Ever find yourself relying on using non-natural firelighters a lot due to their convenience? I do as I normally have a lot to organise before courses and using natural methods every time when I have a class can be time consuming when things are damp.
This is the first of two blogs on natural firelighters I like to use and how to make them. I like to prepare them well in advance of trips, pack them away in my bergen and use them instead of the likes of cotton wool and Vaseline (my usual non-natural method).
I came across a number of years ago a small section in Ray Mears book Essential Bushcraft on using a Birch bark fan. Ray recommended folding pieces of bark into a fan shape to stop the bark curling up quickly and becoming impossible to handle when it was lit.
I teach this method to my cadets however if I have time I like to add some melted spruce resin to these fans. This really extends the life of the fan giving me a better chance to get my fire going (great for these damp days) and because the resin soon hardens the fans they do not fall apart or deform so much when carried in a bag.
Removing the Bark
If you have a semi rotted birch log then the bark should come off easily however if it is a freshly felled log things may get a little more difficult for you. Here in the UK the birch bark can be quite thin and more difficult to remove than the thicker bark of birch trees you would find in more northern climes.
I mark out small squares with my knife and if the bark does not peel off easily I use a small batten to gently hammer the bark. This gentle hammering helps to loosen the inner bark from the sapwood.
Also having a wooden wedge helps to peel the bark of but mostly I tend to just use the curved part of my knife. Some folk say it is better to use the back of the tip of your knife but I find the curved part works well for me. The main thing is to take your time and remove the inner and outer bark from the sap wood.
Remove the Inner Bark
When I have removed a small square I gently remove the inner bark. Again do this job slowly removing the inner bark in small pieces. It is very easy when using thin bark to rip the outer bark.
Folding the Fan
To make your fan start folding your square as if you were making a very small fan – not much more you can say about that 🙂

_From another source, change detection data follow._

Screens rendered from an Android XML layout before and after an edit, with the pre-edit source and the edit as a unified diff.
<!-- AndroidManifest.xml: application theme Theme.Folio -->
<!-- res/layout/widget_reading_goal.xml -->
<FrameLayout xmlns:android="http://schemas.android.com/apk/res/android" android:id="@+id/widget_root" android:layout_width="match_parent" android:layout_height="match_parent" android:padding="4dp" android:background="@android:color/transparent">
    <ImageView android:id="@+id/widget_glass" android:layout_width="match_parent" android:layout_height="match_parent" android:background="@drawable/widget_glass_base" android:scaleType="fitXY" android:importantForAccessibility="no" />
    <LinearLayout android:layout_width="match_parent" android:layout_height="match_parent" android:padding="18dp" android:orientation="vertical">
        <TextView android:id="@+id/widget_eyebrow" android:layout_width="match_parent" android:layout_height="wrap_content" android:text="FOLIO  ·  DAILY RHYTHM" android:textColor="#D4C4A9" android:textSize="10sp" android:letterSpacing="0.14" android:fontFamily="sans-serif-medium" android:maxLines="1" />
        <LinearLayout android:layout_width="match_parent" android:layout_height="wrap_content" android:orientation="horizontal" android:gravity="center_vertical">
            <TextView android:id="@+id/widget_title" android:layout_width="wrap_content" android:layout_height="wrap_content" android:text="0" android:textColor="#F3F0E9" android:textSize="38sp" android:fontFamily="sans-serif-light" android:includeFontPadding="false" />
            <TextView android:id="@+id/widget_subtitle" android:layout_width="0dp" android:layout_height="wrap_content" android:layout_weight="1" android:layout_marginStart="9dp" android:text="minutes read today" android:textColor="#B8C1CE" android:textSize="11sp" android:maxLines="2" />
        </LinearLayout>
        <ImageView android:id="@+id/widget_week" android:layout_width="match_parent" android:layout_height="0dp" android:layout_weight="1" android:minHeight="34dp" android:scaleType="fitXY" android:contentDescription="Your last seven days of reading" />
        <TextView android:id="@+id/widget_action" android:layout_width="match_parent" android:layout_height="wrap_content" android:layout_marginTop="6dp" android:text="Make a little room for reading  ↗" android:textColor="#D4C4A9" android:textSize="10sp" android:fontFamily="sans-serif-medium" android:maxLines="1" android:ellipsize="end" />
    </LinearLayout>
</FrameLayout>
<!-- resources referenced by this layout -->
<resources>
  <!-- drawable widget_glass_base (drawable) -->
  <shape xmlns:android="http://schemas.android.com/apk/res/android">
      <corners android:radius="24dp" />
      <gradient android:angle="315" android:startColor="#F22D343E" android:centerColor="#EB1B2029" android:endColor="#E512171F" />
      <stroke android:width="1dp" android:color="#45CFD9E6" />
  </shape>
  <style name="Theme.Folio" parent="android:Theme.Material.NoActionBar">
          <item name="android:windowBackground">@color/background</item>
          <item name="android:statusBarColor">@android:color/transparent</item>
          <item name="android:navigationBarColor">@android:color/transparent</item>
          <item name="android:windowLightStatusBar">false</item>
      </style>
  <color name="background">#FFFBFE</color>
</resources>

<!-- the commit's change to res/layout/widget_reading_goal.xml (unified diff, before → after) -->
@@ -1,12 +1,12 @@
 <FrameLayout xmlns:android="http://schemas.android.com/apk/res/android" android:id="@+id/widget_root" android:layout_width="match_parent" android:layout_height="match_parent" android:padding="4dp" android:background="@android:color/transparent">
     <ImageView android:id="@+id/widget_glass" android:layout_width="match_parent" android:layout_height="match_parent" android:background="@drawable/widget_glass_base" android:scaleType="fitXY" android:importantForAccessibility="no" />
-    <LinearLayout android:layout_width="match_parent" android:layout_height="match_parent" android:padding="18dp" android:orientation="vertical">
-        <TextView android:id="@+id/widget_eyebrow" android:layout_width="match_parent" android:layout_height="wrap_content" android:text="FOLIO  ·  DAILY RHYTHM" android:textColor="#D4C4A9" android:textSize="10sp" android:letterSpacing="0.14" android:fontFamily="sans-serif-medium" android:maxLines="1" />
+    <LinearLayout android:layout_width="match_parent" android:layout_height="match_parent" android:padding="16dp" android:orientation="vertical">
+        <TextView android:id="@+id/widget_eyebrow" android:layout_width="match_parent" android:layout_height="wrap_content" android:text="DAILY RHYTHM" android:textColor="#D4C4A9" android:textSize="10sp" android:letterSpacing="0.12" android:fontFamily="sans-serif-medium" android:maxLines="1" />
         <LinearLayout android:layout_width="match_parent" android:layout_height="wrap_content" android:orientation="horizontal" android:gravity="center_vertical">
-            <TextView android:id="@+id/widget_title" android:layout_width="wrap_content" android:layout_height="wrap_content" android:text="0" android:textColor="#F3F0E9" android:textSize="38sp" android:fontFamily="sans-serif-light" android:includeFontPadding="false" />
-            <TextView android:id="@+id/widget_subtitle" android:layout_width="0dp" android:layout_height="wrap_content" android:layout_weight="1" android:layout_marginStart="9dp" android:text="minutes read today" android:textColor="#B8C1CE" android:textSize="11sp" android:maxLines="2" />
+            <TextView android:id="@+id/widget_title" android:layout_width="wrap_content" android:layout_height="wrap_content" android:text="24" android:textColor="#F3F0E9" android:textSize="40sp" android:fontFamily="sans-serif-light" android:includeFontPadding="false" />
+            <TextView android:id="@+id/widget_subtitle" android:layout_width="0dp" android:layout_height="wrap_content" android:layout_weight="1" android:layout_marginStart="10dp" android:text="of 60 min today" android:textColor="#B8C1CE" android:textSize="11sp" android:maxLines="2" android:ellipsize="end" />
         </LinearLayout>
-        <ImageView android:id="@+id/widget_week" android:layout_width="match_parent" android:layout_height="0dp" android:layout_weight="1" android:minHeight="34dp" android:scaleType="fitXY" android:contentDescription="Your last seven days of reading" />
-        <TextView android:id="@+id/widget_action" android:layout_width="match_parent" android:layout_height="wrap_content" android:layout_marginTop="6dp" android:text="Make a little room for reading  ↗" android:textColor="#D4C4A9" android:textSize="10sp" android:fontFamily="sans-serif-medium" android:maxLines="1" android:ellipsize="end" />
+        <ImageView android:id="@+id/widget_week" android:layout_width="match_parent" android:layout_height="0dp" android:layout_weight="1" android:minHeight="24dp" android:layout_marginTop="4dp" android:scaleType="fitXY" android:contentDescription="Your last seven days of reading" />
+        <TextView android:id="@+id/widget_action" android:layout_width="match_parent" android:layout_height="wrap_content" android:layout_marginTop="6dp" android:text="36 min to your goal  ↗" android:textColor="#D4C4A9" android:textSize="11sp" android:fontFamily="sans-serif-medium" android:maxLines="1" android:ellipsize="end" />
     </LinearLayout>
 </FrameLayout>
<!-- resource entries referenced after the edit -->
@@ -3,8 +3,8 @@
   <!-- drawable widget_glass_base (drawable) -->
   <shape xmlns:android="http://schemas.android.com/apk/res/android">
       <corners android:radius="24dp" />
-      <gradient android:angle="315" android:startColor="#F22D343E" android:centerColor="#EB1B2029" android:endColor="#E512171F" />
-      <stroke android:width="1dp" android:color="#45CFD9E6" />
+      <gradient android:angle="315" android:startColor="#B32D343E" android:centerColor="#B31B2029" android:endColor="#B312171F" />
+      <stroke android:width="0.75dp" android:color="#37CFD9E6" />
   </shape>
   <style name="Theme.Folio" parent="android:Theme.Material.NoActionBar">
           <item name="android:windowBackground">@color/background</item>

Keep a hold on one end and with a strip of bark tie off the other end. They do not take long to make and are soon ready for the resin.
Here in the UK a handy and plentiful resource is Spruce resin. There are lots of conifer plantations where I live and a common tree in them is the Spruce. I keep an eye out for areas where the foresters have been using tractors to thin out the spruce as they tend to damage lower branches on trees they pass by.
To help heal itself the trees produce copious amounts of resin and this is full of oils that are flammable. By taking a little from different sites (I use a stick to scrape the resin) I can soon have plenty to melt and coat the Birch bark fans and leave plenty for the trees.
I just use a couple of tins (the inner tin has lots of little holes) to melt the resin by my campfire (I have documented this process in How To…. Spruce Pitch in a Tin Can) and dunk the tail of the fan into this hot liquid (good gloves or tongs are required here).
Once the tail is covered I pour some of the resin onto the area of the fan by the tail leaving the top of the fan clear of resin.
I find this combination works for me as the folds stop the bark from curling straight away and when the flame reaches the resin it burns for far longer.
I put a little video together on this to show you the process from start to finish.
The next post in this short series will be on making a woven Birch bark firelighter (again with Spruce resin).